■ EXERCISE DIRECTIONS ■
Repeat each entry. Keep every line exactly as it is.

──────────

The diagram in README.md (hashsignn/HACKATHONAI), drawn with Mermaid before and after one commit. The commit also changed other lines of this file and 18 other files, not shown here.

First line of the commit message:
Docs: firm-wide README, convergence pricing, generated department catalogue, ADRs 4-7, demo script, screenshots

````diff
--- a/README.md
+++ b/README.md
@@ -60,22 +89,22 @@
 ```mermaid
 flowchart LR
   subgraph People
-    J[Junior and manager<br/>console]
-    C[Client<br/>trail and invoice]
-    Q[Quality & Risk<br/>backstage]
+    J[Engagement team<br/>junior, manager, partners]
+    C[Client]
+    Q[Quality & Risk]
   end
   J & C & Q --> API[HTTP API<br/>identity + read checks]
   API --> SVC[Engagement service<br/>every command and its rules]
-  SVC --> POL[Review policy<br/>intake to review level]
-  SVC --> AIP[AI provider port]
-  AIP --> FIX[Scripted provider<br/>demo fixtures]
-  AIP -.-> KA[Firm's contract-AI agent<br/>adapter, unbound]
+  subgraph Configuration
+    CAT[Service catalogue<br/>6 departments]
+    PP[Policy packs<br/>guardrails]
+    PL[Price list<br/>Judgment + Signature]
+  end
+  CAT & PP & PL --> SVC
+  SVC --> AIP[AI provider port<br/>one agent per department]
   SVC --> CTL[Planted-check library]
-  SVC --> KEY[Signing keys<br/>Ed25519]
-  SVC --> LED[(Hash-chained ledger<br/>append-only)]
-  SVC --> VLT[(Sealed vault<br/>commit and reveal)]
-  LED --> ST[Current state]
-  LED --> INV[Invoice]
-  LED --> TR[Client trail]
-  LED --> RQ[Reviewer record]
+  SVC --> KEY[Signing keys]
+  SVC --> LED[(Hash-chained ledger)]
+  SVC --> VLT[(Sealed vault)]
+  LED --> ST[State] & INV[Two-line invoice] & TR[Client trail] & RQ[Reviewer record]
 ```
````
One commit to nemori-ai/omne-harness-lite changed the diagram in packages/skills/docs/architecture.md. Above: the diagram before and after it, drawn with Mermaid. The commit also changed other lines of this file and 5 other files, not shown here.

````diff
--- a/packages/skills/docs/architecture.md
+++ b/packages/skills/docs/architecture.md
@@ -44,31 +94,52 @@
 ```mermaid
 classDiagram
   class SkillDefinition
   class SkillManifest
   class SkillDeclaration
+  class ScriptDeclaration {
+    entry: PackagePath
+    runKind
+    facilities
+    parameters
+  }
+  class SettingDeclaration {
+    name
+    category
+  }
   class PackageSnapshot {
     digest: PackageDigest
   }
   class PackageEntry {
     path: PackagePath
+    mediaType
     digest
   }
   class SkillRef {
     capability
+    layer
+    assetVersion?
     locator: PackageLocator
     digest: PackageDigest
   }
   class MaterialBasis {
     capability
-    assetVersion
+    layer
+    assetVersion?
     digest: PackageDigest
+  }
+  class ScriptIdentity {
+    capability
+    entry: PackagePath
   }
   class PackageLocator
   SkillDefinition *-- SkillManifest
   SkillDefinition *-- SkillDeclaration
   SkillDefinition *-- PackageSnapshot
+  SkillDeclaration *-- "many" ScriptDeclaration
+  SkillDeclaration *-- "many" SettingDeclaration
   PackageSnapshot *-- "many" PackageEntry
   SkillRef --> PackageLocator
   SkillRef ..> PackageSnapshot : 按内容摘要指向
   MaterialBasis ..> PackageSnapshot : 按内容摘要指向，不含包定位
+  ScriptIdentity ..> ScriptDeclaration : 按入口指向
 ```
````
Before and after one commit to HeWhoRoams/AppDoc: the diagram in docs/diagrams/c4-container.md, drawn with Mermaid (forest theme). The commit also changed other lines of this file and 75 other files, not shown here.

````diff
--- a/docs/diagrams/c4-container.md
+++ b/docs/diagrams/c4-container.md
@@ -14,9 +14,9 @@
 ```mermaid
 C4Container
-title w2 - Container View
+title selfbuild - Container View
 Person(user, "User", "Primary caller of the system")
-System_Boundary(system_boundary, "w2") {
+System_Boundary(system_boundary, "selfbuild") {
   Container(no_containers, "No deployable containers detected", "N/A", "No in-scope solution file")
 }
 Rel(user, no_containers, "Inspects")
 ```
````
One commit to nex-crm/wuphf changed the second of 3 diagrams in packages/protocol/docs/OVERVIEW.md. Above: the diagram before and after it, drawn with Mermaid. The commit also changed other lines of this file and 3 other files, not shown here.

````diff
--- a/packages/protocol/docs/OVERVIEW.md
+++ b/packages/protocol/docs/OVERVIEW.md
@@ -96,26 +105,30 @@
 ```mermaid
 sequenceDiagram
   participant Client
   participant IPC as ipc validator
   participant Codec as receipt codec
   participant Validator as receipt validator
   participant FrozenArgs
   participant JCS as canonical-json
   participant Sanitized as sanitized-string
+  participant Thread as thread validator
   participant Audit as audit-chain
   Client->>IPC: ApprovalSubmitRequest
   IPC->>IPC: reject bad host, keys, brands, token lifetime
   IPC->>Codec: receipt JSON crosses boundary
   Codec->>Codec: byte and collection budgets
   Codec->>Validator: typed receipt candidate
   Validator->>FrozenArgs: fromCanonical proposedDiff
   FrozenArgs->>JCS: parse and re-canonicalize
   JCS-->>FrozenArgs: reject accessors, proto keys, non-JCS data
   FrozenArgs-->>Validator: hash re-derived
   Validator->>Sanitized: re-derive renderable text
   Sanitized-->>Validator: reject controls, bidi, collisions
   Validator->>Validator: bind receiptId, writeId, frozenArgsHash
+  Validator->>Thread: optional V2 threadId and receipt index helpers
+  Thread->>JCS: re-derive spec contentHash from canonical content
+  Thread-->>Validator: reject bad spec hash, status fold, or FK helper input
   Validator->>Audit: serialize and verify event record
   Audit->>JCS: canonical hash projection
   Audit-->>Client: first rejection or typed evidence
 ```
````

──────────

■ TASK RESPONSE ■
The diagram in README.md (hashsignn/HACKATHONAI), drawn with Mermaid before and after one commit. The commit also changed other lines of this file and 18 other files, not shown here.

First line of the commit message:
Docs: firm-wide README, convergence pricing, generated department catalogue, ADRs 4-7, demo script, screenshots

````diff
--- a/README.md
+++ b/README.md
@@ -60,22 +89,22 @@
 ```mermaid
 flowchart LR
   subgraph People
-    J[Junior and manager<br/>console]
-    C[Client<br/>trail and invoice]
-    Q[Quality & Risk<br/>backstage]
+    J[Engagement team<br/>junior, manager, partners]
+    C[Client]
+    Q[Quality & Risk]
   end
   J & C & Q --> API[HTTP API<br/>identity + read checks]
   API --> SVC[Engagement service<br/>every command and its rules]
-  SVC --> POL[Review policy<br/>intake to review level]
-  SVC --> AIP[AI provider port]
-  AIP --> FIX[Scripted provider<br/>demo fixtures]
-  AIP -.-> KA[Firm's contract-AI agent<br/>adapter, unbound]
+  subgraph Configuration
+    CAT[Service catalogue<br/>6 departments]
+    PP[Policy packs<br/>guardrails]
+    PL[Price list<br/>Judgment + Signature]
+  end
+  CAT & PP & PL --> SVC
+  SVC --> AIP[AI provider port<br/>one agent per department]
   SVC --> CTL[Planted-check library]
-  SVC --> KEY[Signing keys<br/>Ed25519]
-  SVC --> LED[(Hash-chained ledger<br/>append-only)]
-  SVC --> VLT[(Sealed vault<br/>commit and reveal)]
-  LED --> ST[Current state]
-  LED --> INV[Invoice]
-  LED --> TR[Client trail]
-  LED --> RQ[Reviewer record]
+  SVC --> KEY[Signing keys]
+  SVC --> LED[(Hash-chained ledger)]
+  SVC --> VLT[(Sealed vault)]
+  LED --> ST[State] & INV[Two-line invoice] & TR[Client trail] & RQ[Reviewer record]
 ```
````
One commit to nemori-ai/omne-harness-lite changed the diagram in packages/skills/docs/architecture.md. Above: the diagram before and after it, drawn with Mermaid. The commit also changed other lines of this file and 5 other files, not shown here.

````diff
--- a/packages/skills/docs/architecture.md
+++ b/packages/skills/docs/architecture.md
@@ -44,31 +94,52 @@
 ```mermaid
 classDiagram
   class SkillDefinition
   class SkillManifest
   class SkillDeclaration
+  class ScriptDeclaration {
+    entry: PackagePath
+    runKind
+    facilities
+    parameters
+  }
+  class SettingDeclaration {
+    name
+    category
+  }
   class PackageSnapshot {
     digest: PackageDigest
   }
   class PackageEntry {
     path: PackagePath
+    mediaType
     digest
   }
   class SkillRef {
     capability
+    layer
+    assetVersion?
     locator: PackageLocator
     digest: PackageDigest
   }
   class MaterialBasis {
     capability
-    assetVersion
+    layer
+    assetVersion?
     digest: PackageDigest
+  }
+  class ScriptIdentity {
+    capability
+    entry: PackagePath
   }
   class PackageLocator
   SkillDefinition *-- SkillManifest
   SkillDefinition *-- SkillDeclaration
   SkillDefinition *-- PackageSnapshot
+  SkillDeclaration *-- "many" ScriptDeclaration
+  SkillDeclaration *-- "many" SettingDeclaration
   PackageSnapshot *-- "many" PackageEntry
   SkillRef --> PackageLocator
   SkillRef ..> PackageSnapshot : 按内容摘要指向
   MaterialBasis ..> PackageSnapshot : 按内容摘要指向，不含包定位
+  ScriptIdentity ..> ScriptDeclaration : 按入口指向
 ```
````
Before and after one commit to HeWhoRoams/AppDoc: the diagram in docs/diagrams/c4-container.md, drawn with Mermaid (forest theme). The commit also changed other lines of this file and 75 other files, not shown here.

````diff
--- a/docs/diagrams/c4-container.md
+++ b/docs/diagrams/c4-container.md
@@ -14,9 +14,9 @@
 ```mermaid
 C4Container
-title w2 - Container View
+title selfbuild - Container View
 Person(user, "User", "Primary caller of the system")
-System_Boundary(system_boundary, "w2") {
+System_Boundary(system_boundary, "selfbuild") {
   Container(no_containers, "No deployable containers detected", "N/A", "No in-scope solution file")
 }
 Rel(user, no_containers, "Inspects")
 ```
````
One commit to nex-crm/wuphf changed the second of 3 diagrams in packages/protocol/docs/OVERVIEW.md. Above: the diagram before and after it, drawn with Mermaid. The commit also changed other lines of this file and 3 other files, not shown here.

````diff
--- a/packages/protocol/docs/OVERVIEW.md
+++ b/packages/protocol/docs/OVERVIEW.md
@@ -96,26 +105,30 @@
 ```mermaid
 sequenceDiagram
   participant Client
   participant IPC as ipc validator
   participant Codec as receipt codec
   participant Validator as receipt validator
   participant FrozenArgs
   participant JCS as canonical-json
   participant Sanitized as sanitized-string
+  participant Thread as thread validator
   participant Audit as audit-chain
   Client->>IPC: ApprovalSubmitRequest
   IPC->>IPC: reject bad host, keys, brands, token lifetime
   IPC->>Codec: receipt JSON crosses boundary
   Codec->>Codec: byte and collection budgets
   Codec->>Validator: typed receipt candidate
   Validator->>FrozenArgs: fromCanonical proposedDiff
   FrozenArgs->>JCS: parse and re-canonicalize
   JCS-->>FrozenArgs: reject accessors, proto keys, non-JCS data
   FrozenArgs-->>Validator: hash re-derived
   Validator->>Sanitized: re-derive renderable text
   Sanitized-->>Validator: reject controls, bidi, collisions
   Validator->>Validator: bind receiptId, writeId, frozenArgsHash
+  Validator->>Thread: optional V2 threadId and receipt index helpers
+  Thread->>JCS: re-derive spec contentHash from canonical content
+  Thread-->>Validator: reject bad spec hash, status fold, or FK helper input
   Validator->>Audit: serialize and verify event record
   Audit->>JCS: canonical hash projection
   Audit-->>Client: first rejection or typed evidence
 ```
````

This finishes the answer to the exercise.